As a genre, portraiture is fraught territory. The intertwining of concerns, recognition and identification, or representation in its social and cultural complexities, is always going to make for a rough ground to tread upon—to summon Wittgenstein. As old as the genre of portraiture is, and as carefully considered its forms have been, the difficulty, the roughness of the ground, has remained. In the past century or so, the content of the portrait has come under increasing analysis—questions of race, gender, sexuality, and class, to name a few, have become important in when considering an image of another human being. But a portrait is not just an image of another human being, it is a highly constructed and composed image that follows sets of imaging conventions that are historically and culturally informed. Trying to understand the intersections of these valences can be difficult to say the least, but it can also be rewarding—indeed, it has been rewarding over the past several decades as artists from any number of marginalized social or cultural groups have taken it upon themselves to work in the multiple intersections of identity categories and mine the potential there.

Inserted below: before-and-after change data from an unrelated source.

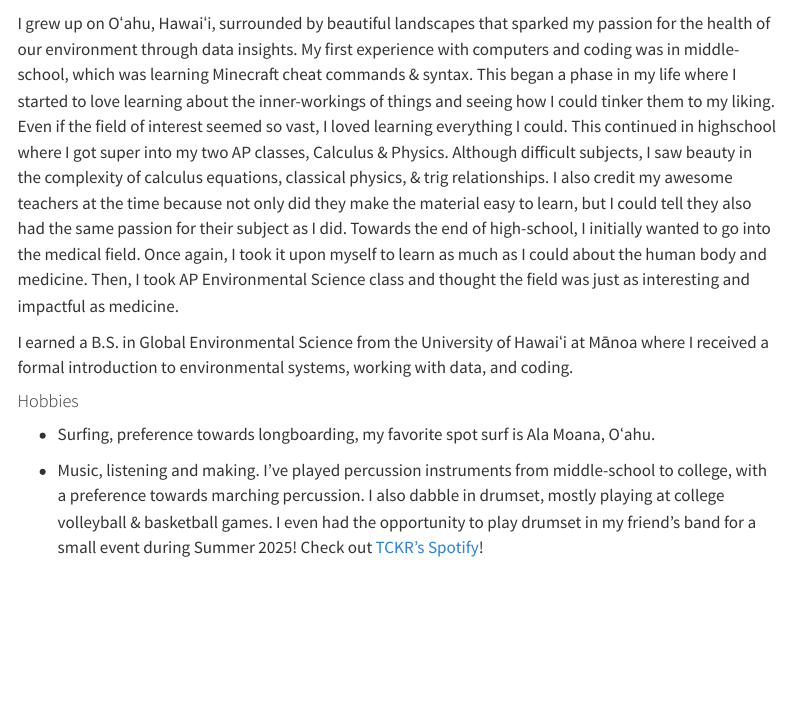
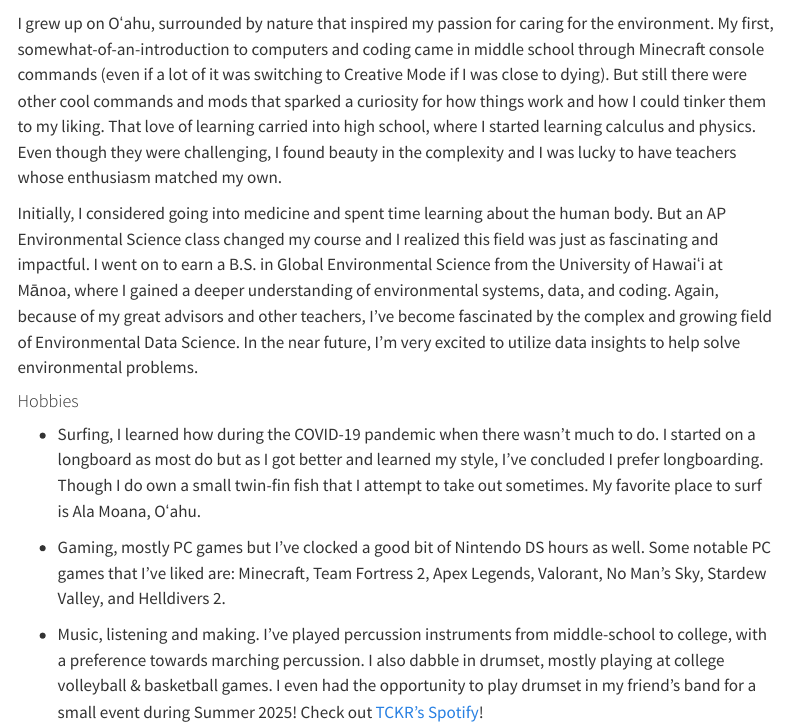
Before and after one commit to zachyyy700/zachyyy700.github.io, a Quarto document (about.qmd): the page in a window 1100 px wide, from 100 px down. Rendered offline with R 4.5, knitr and Pandoc in place of Quarto, with nearby package versions; menus at the side of the page are left out.

Commit message:
Update about

```diff
--- a/about.qmd
+++ b/about.qmd
@@ -4,20 +4,18 @@ format: html
 ---
 
-<img src="media/deadmans.png" class = "about-right-image">
+<img src="media/deadmans.png" class="about-right-image"/>
 
-I grew up on Oʻahu, Hawaiʻi, surrounded by beautiful landscapes that sparked my passion for the health of our environment through data insights. My first experience with computers and coding was in middle-school, which was learning Minecraft cheat commands & syntax. This began a phase in my life where I started to love learning about the inner-workings of things and seeing how I could tinker them to my liking. Even if the field of interest seemed so vast, I loved learning everything I could. This continued in highschool where I got super into my two AP classes, Calculus & Physics. Although difficult subjects, I saw beauty in the complexity of calculus equations, classical physics, & trig relationships. I also credit my awesome teachers at the time because not only did they make the material easy to learn, but I could tell they also had the same passion for their subject as I did. Towards the end of high-school, I initially wanted to go into the medical field. Once again, I took it upon myself to learn as much as I could about the human body and medicine. Then, I took AP Environmental Science class and thought the field was just as interesting and impactful as medicine.
+I grew up on Oʻahu, surrounded by nature that inspired my passion for caring for the environment. My first, somewhat-of-an-introduction to computers and coding came in middle school through Minecraft console commands (even if a lot of it was switching to Creative Mode if I was close to dying). But still there were other cool commands and mods that sparked a curiosity for how things work and how I could tinker them to my liking. That love of learning carried into high school, where I started learning calculus and physics. Even though they were challenging, I found beauty in the complexity and I was lucky to have teachers whose enthusiasm matched my own.
 
-I earned a B.S. in Global Environmental Science from the University of Hawaiʻi at Mānoa where I received a formal introduction to environmental systems, working with data, and coding.
-
-
-
-
+Initially, I considered going into medicine and spent time learning about the human body. But an AP Environmental Science class changed my course and I realized this field was just as fascinating and impactful. I went on to earn a B.S. in Global Environmental Science from the University of Hawaiʻi at Mānoa, where I gained a deeper understanding of environmental systems, data, and coding. Again, because of my great advisors and other teachers, I've become fascinated by the complex and growing field of Environmental Data Science. In the near future, I'm very excited to utilize data insights to help solve environmental problems.
 
 #### Hobbies
 
--   Surfing, preference towards longboarding, my favorite spot surf is Ala Moana, Oʻahu.
+-   Surfing, I learned how during the COVID-19 pandemic when there wasn't much to do. I started on a longboard as most do but as I got better and learned my style, I've concluded I prefer longboarding. Though I do own a small twin-fin fish that I attempt to take out sometimes. My favorite place to surf is Ala Moana, Oʻahu.
 
-- Music, listening and making. I've played percussion instruments from middle-school to college, with a preference towards marching percussion. I also dabble in drumset, mostly playing at college volleyball & basketball games. I even had the opportunity to play drumset in my friend's band for a small event during Summer 2025! Check out [TCKR's Spotify](https://open.spotify.com/artist/2aZDOwvvOwdS7ufMB0umzd?si=s6wlKnyrT2e-9LpwOiLY7w)!
+- Gaming, mostly PC games but I've clocked a good bit of Nintendo DS hours as well. Some notable PC games that I've liked are: Minecraft, Team Fortress 2, Apex Legends, Valorant, No Man's Sky, Stardew Valley, and Helldivers 2.
+
+-   Music, listening and making. I've played percussion instruments from middle-school to college, with a preference towards marching percussion. I also dabble in drumset, mostly playing at college volleyball & basketball games. I even had the opportunity to play drumset in my friend's band for a small event during Summer 2025! Check out [TCKR's Spotify](https://open.spotify.com/artist/2aZDOwvvOwdS7ufMB0umzd?si=s6wlKnyrT2e-9LpwOiLY7w)!
 
 -   Reading, currently reading The Jade City by Fonda Lee but my favorite is The Dragon Republic, Book Two in R.F. Kuang's The Poppy War Trilogy.
 
--- a/styles.scss
+++ b/styles.scss
@@ -61,7 +61,7 @@ body {
 //css for
 .about-right-image {
   float: right;
-  margin-left: 0.5em;
+  margin-left: 1em;
   margin-bottom: 0.5em;
   width: 400px;
   border-radius: 14px;
```
Also changed, not shown: docs/listings.json, docs/search.json, about.qmd (4 more changed lines), 3 other files.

Whitney Hubbs is just such an artist—having received her MFA from the University of Southern California, she now lives and works in New York state as an Assistant Professor of Photography at Alfred University. Through her various engagements with the genre of portraiture, Hubbs has offered a lively critique, framed as an exploration, of the surfaces of bodies—where gender lives and breathes—and the topographies of representation and recognition that they express. Each of the five images included in the Body Doubles exhibit on display at The Art Academy of Cincinnati continues this exploration of the peaks and valleys of the female form, creating new topographical schematics of recognition, building on others and destroying still others. For instance, Hubbs’ self-portrait, titled Woman no. 12 (Self-Portrait), defies the viewers’ expectations by employing a high-key presentation—the white light makes the form of Hubbs’ half naked torso only just discernable. Her pose is classically informed, and while it is possible to make out some of the details of her body (her feminine presentation is apparent for instance) the sort of knowing that comes from seeing, from recognition, is resisted throughout. We don’t actually know what we see in the image, we see only what we (believe) we know. Though the lighting conventions in the rest of the images are more or less influenced by commercial photography, each resists the drive toward recognition through some sort of visual refusal. In Woman no. 1, the model holds a rectangular piece of paper in front of her face, despite what could be read as a suggestive pose, that conceals her identity from the viewer. In Woman no. 6, another classically influenced pose—though the gendered elements of this particular pose are flipped, there is the suggestion of a bare breast, the outline visible in profile with the bare back of the model facing us. We “know” what is there, but what we know is not entirely what we see. In the three images described thus far, the suggestion of female sexuality and the female form are powerful compositional elements but at the same time seem to exist primarily to be subverted. The rhetorical construction of each image’s content is in fact a refusal of recognition—we only think we know, we only think we see, but we can never be sure. Via these strategic refusals, ones that leave viewers to operate on their gender, sexual, class, and or race based assumptions, it seems that Hubbs is trying to challenge the traditional configurations of recognition that make portraits “work.” The mimicry of the imaging conventions of portraiture only serves to highlight the unconventionality of the images as portraits themselves.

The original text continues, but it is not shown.